Correcting the building of new releases

After taking a short break to accompany my 93-year-old dad to Japan, and hike Mount Fuji, I’m going to address the build issues for releases. Undoubtedly one reason why some haven’t gotten Campy to work ( is that the releases are from my build machine. Yes, I am not naive. I knew this was a problem but hadn’t any money to buy a new cheap machine to do builds. This is finally being corrected with the purchase of new AMD Ryzen hardware and Quadro card.

New release, same ol’ same ol’

I have been trying a few things, and unfortunately, Campy crashes and burns in some cases due to CCTOR initialization order. E.g.,

Executing cctor System.Void System.Console::.cctor()
Executing cctor System.Void System.Environment::.cctor()
Executing cctor System.Void System.String::.cctor()
Executing cctor System.Void System.NumberFormatter::.cctor()
Executing cctor System.Void System.Globalization.NumberFormatInfo::.cctor()
Executing cctor System.Void System.NumberFormatter/NumberStore::.cctor()
Executing cctor System.Void System.Globalization.CultureInfo::.cctor()

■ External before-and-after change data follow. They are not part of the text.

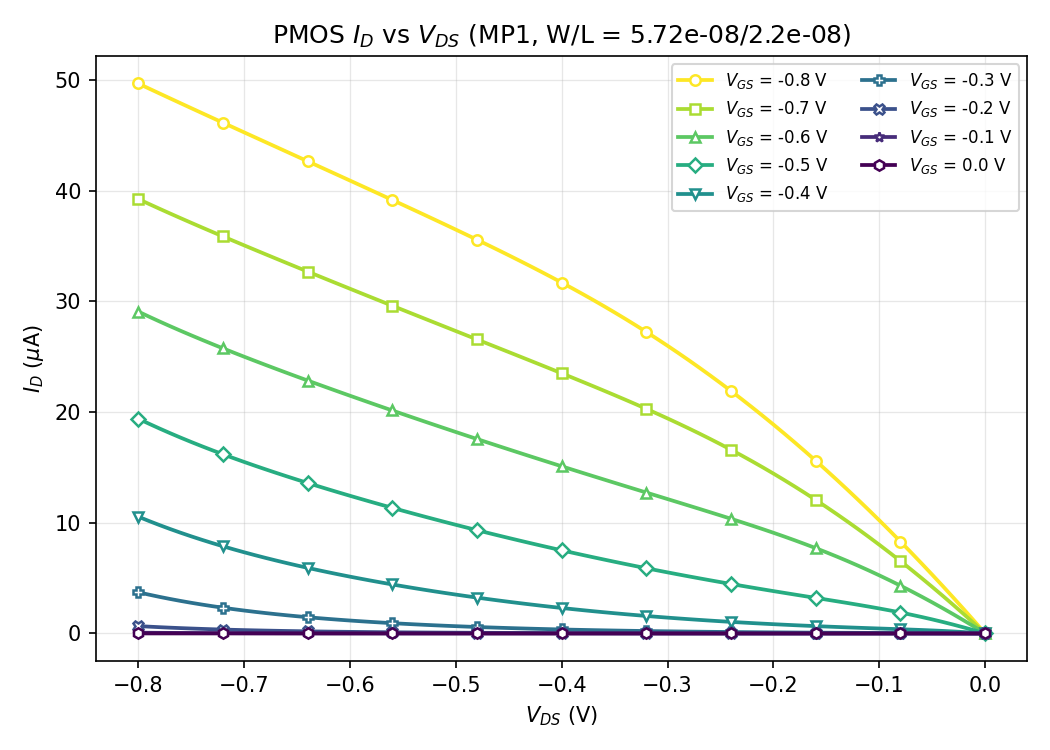
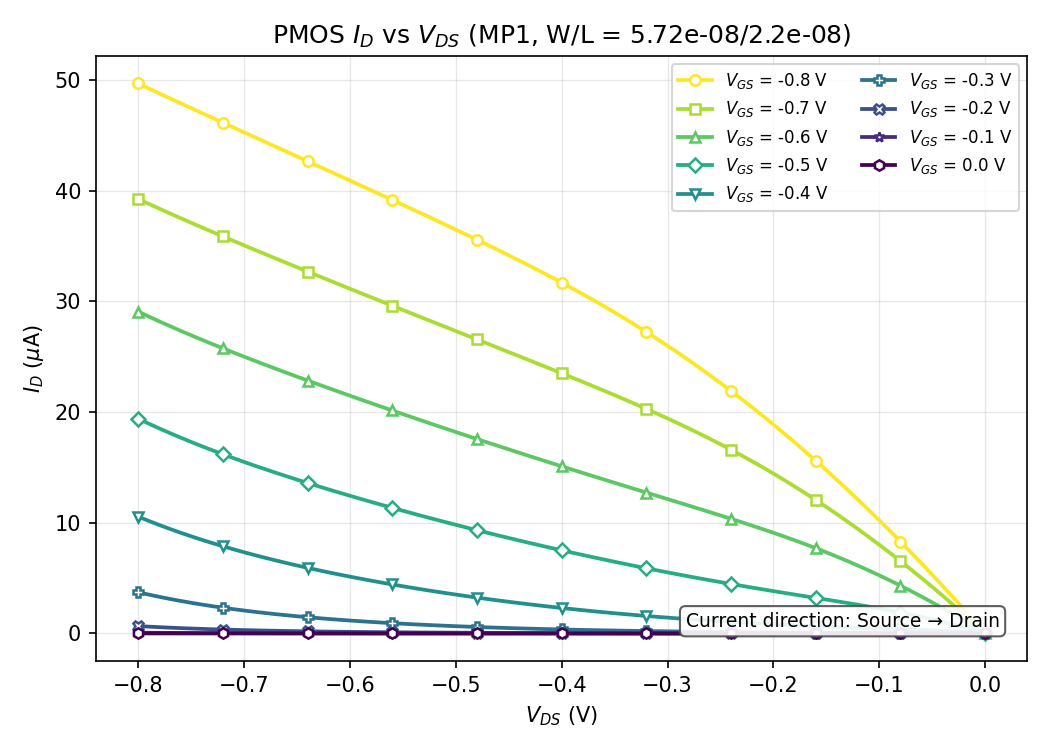
Reorganize lab3.md (plots up top, tables at end) and annotate current direction
Move both family-of-curves plots ahead of the data-table appendices,
and add a current-direction annotation to each plot following the
standard MOSFET reference convention: source-to-drain for PMOS,
drain-to-source for NMOS.

Claude-Session: https://claude.ai/code/session_01F36KjKzhkbqWfn9zbV8tPj

Changed region(s): [[0.64, 0.7973, 0.9752, 0.8587]]

diff --git a/lab3/lab3.md b/lab3/lab3.md
@@ -1,9 +1,9 @@
-# LAB 3 PMOS I-V Characteristics
+# LAB 3 MOSFET I-V Characteristics
 
 Technology: 22nm PTM-HP\
 Nominal VDD = 0.8 V\
 k = 1.3 (Wp/Wn), Wn = 44nm, Wp = k\*Wn (from Lab 1)\
-Single PMOS device (`MP1`), source and body tied to VDD, characterized with `VGATE` and `VDRAIN` sweeping the gate and drain nodes referenced to ground.
+Single PMOS (`MP1`) and single NMOS (`MN1`) devices, each characterized separately with `VGATE` and `VDRAIN` sweeping the gate and drain nodes. Plotted current direction follows the standard MOSFET reference convention: source-to-drain for PMOS, drain-to-source for NMOS.
 
 ## Lab 3.0
 ### Drain current vs. VDS, family of curves over VGS
@@ -13,6 +13,13 @@ Single PMOS device (`MP1`), source and body tied to VDD, characterized with `VGA
 Drain current I_D is read from `i(vdrain)` (the VDRAIN source branch current, equal and opposite to `i(vdd)` by KCL).
 
 ![PMOS I_D vs V_DS family of curves](results_pmos/iv_curves.png)
+
+## Lab 3.1
+### NMOS drain current vs. VDS, family of curves over VGS
+
+Same nested sweep as Lab 3.0, but on `MN1` (source/body tied to VSS = 0V), so VDS = vdrain and VGS = vgate directly (both range 0 V to 0.8 V). Drain current I_D is read as `-i(vdrain)` (sign flipped relative to the PMOS case, since the source reference sits at the low rail here instead of VDD, to report a positive I_D that grows with VGS/VDS).
+
+![NMOS I_D vs V_DS family of curves](results_nmos/iv_curves.png)
 
 ## Appendix: PMOS I-V sweep data (`iv_curve_pmos.sp`)
 
@@ -789,13 +796,6 @@ Drain current I_D is read from `i(vdrain)` (the VDRAIN source branch current, eq
 | -0.020 | 6.006131e-12 |
 | -0.010 | 3.187962e-12 |
 | 0.000 | -3.089810e-26 |
-
-## Lab 3.1
-### NMOS drain current vs. VDS, family of curves over VGS
-
-Same nested sweep as Lab 3.0, but on `MN1` (source/body tied to VSS = 0V), so VDS = vdrain and VGS = vgate directly (both range 0 V to 0.8 V). Drain current I_D is read as `-i(vdrain)` (sign flipped relative to the PMOS case, since the source reference sits at the low rail here instead of VDD, to report a positive I_D that grows with VGS/VDS).
-
-![NMOS I_D vs V_DS family of curves](results_nmos/iv_curves.png)
 
 ## Appendix: NMOS I-V sweep data (`iv_curve_nmos.sp`)
 
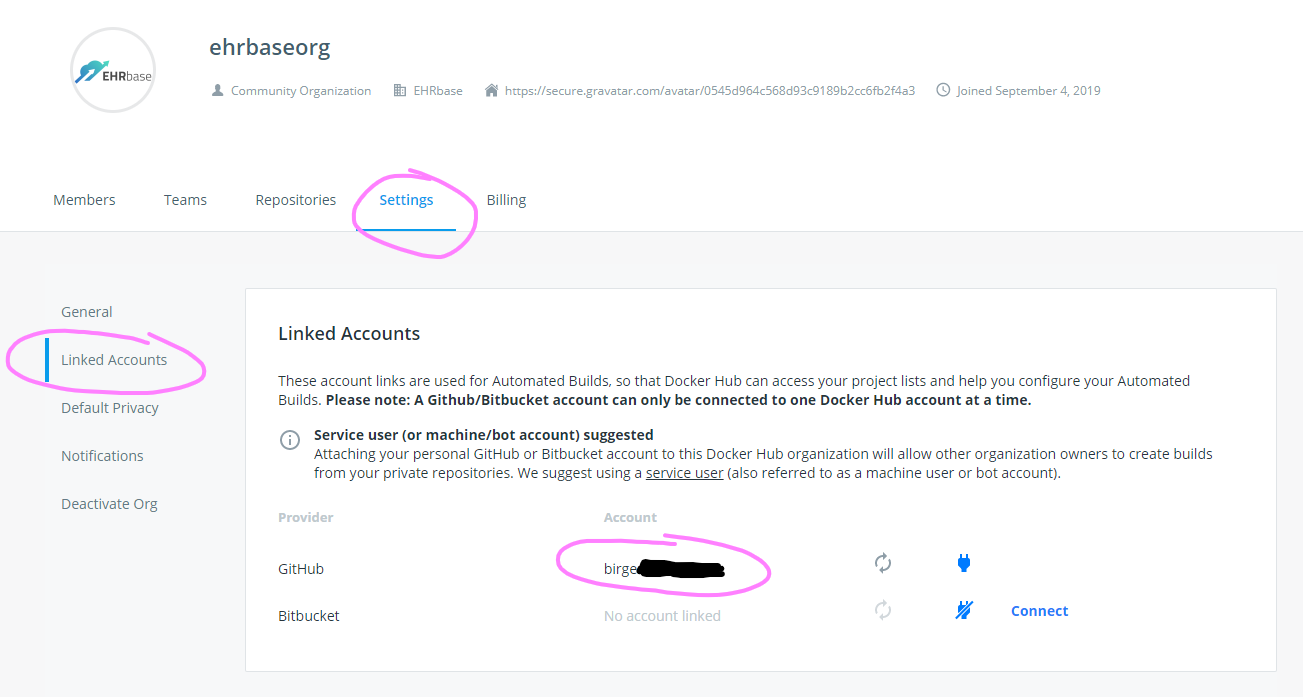
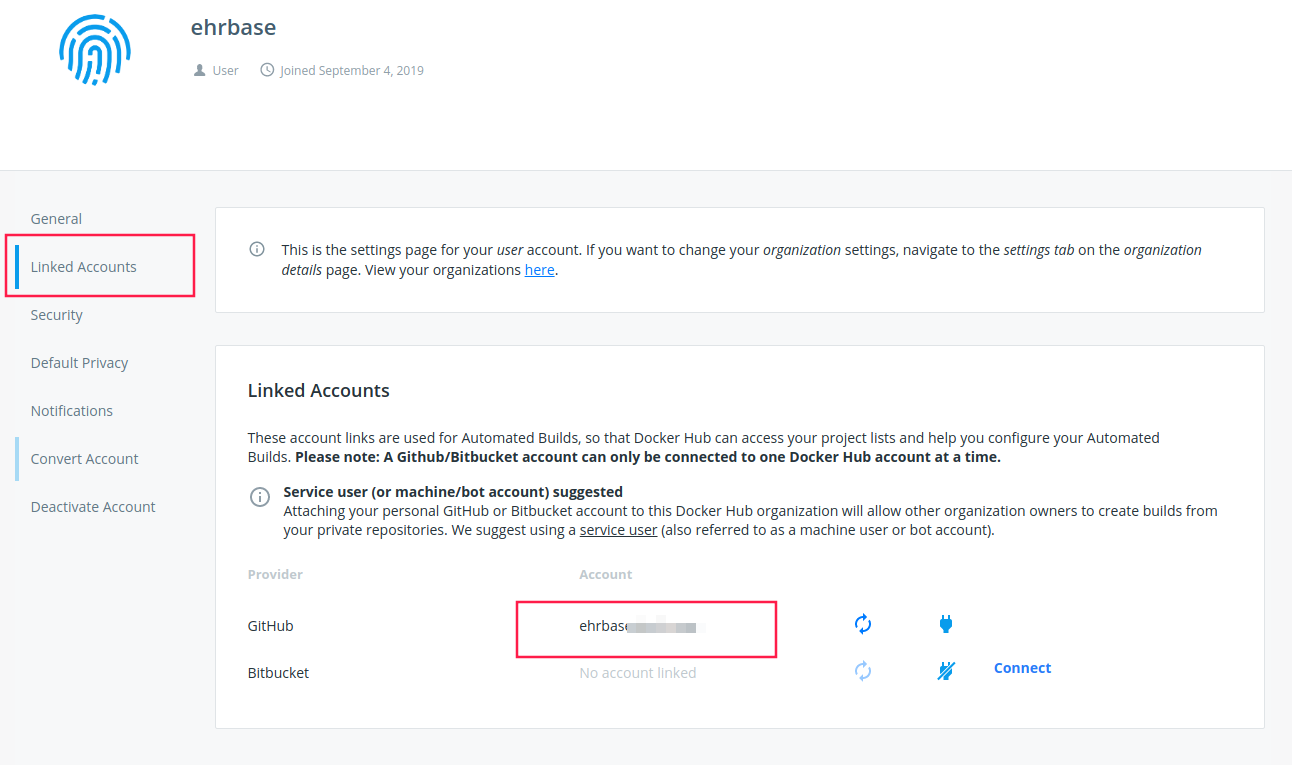
updated docker hub config docs

diff --git a/source/03_development/04_docker_images/01_ehrbase/03_dockerhub_autobuilds/02_dockerhub_config/index.rst b/source/03_development/04_docker_images/01_ehrbase/03_dockerhub_autobuilds/02_dockerhub_config/index.rst
@@ -13,8 +13,6 @@ Docker Hub Configuration
    :target: images/dockerhub_config_1.png
    :alt: Connect Docker Hub with your Github Org
 
-.. warning:: It is not sufficient to connect the tech-user although he has owner privileges in EHRbase Organisation. Once the connection by "real" owner is established everything else can be configured with the tech-user login to Docker Hub (docker.com)
-
 .. image:: images/dockerhub_config_2.png
    :target: images/dockerhub_config_2.png
    :alt: Use the real owner of the Github Org or repository to establish connection
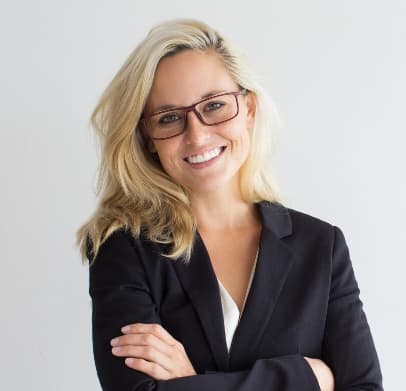
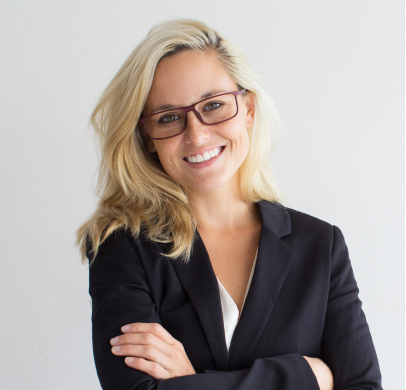
zmiana jakości img Nasz zespół

diff --git a/index.html b/index.html
@@ -121,7 +121,7 @@
                 src="./images/frontenddeveloper.jpg"
                 alt="female team member"
                 width="406"
-                height="391"
+                height="390"
               />
               <figcaption>
                 <h4>John Doe</h4>
@@ -135,7 +135,7 @@
                 src="./images/marketing.jpg"
                 alt="male team member"
                 width="406"
-                height="391"
+                height="390"
               />
               <figcaption>
                 <h4>John Doe</h4>
@@ -149,7 +149,7 @@
                 src="./images/uidesigner.jpg"
                 alt="male team member"
                 width="406"
-                height="391"
+                height="390"
               />
               <figcaption>
                 <h4>John Doe</h4>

To check, you can set a compiler option to turn on tracing of the CCTOR calls calling¬†Campy.Utils.Options.Set(“trace-cctors”); right before calling Campy.Parallel.For(). If it doesn’t say¬†“Done with cctors”, you can probably be sure that’s the problem. Anyways, I fixed that problem by reordering the calls. I then found out that despite my best efforts in generics, the compiler messes up on generics (in List.cs). In this code, it creates an array with the wrong element type:

public List(int capacity) {
	if (capacity < 0) {
		throw new ArgumentOutOfRangeException("capacity");
	this.items = new T[capacity];
	this.size = 0;

I know the fix, but I just won’t be able to address it for a couple weeks–going on vaca. But, I checked in some code changes that improve on the compiler generated names of methods.

Enjoy. –Ken